More cases of rabies in animals were reported in Maryland last year than in any other state. But, as was the case in Virginia and the District of Columbia, the number of cases was smaller than reported in 1984, and health officials said the rabies epidemic, which began its march through the region in 1981, is on its way out.
Rabies, an almost invariably fatal disease that can be transmitted to humans by animal saliva, was confirmed in 760 Maryland animals last year, compared with 1,100 the previous year. In Virginia, 179 cases were reported last year, compared with 208 cases in 1984, and the number of cases reported in the District dropped to eight from 10 in 1984.
The state with the second highest number of reported cases was Texas, with 585, while 566 cases were confirmed in California.
Health officials noted that the actual number of cases is believed to be many times higher than those reported because most rabid animals die unseen in the wild.
"The numbers are going down, but it's still very prevalent," said Viola Lewis, a spokeswoman for the Maryland state health department. Most of the cases -- 672 -- involved raccoons, and few involved domestic animals, she said. But with rabies confirmed in 11 cats and one dog, she said, "We're still emphasizing the need for the vaccination of pets."
In one case last year, authorities launched a search for an unidentified woman believed to have been bitten by a rabid cat in Frederick, Md. The woman, believed to be from New Jersey, was never found, and the search was eventually called off. No case of rabies in humans has been reported in Maryland since 1976.
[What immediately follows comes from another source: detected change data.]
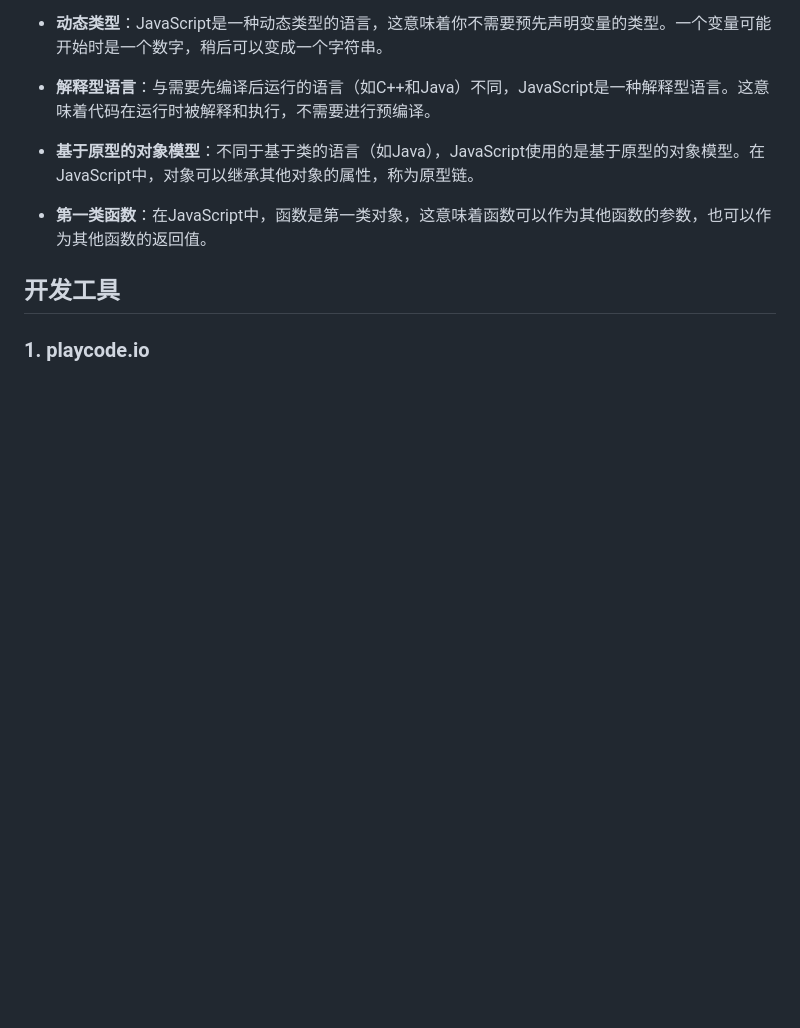
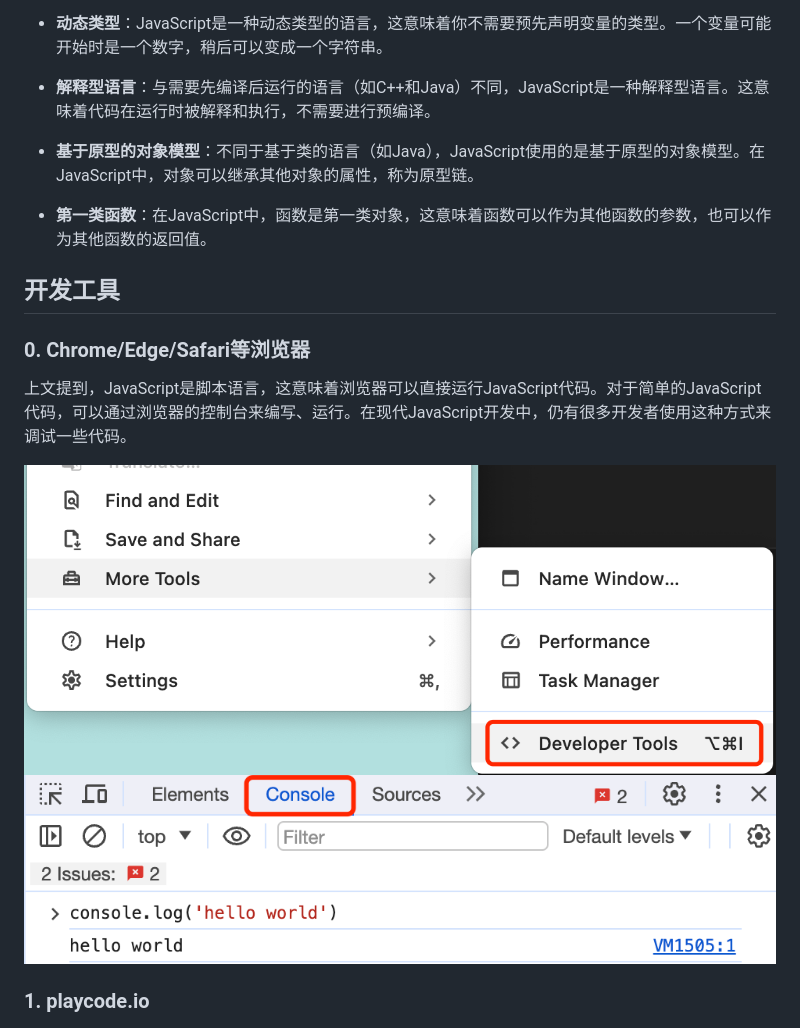
Before and after one commit to WTFAcademy/WTF-JavaScript, a Markdown page: 01_HelloJavaScript/readme.md, the part around the change. Rendered like a GitHub page; pictures changed too: 01_HelloJavaScript/img/1-6.jpg (added), 01_HelloJavaScript/img/1-7.jpg (added); blank space fills up the shorter version.

Commit message:
feat(): add browser dev tools

```diff
--- a/01_HelloJavaScript/readme.md
+++ b/01_HelloJavaScript/readme.md
@@ -55,6 +55,13 @@ JavaScript在现代Web开发中起着至关重要的作用，它是浏览器中
 - **第一类函数**：在JavaScript中，函数是第一类对象，这意味着函数可以作为其他函数的参数，也可以作为其他函数的返回值。
 
 ## 开发工具
+
+### 0. Chrome/Edge/Safari等浏览器
+
+上文提到，JavaScript是脚本语言，这意味着浏览器可以直接运行JavaScript代码。对于简单的JavaScript代码，可以通过浏览器的控制台来编写、运行。在现代JavaScript开发中，仍有很多开发者使用这种方式来调试一些代码。
+
+![](./img/1-6.jpg)
+![](./img/1-7.jpg)
 
 ### 1. playcode.io
 
```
Of eight cases reported in the District of Columbia last year, one involved a cat and the rest were raccoons. "We've been very lucky," said Tina Harper of the city's animal health division. "We've really seen it move out of the District. It would seem that so many of the raccoons died during the rabies outbreak that their population is way down."
Like other health officials, she stressed the importance of standing clear of wild animals and inoculating domestic pets.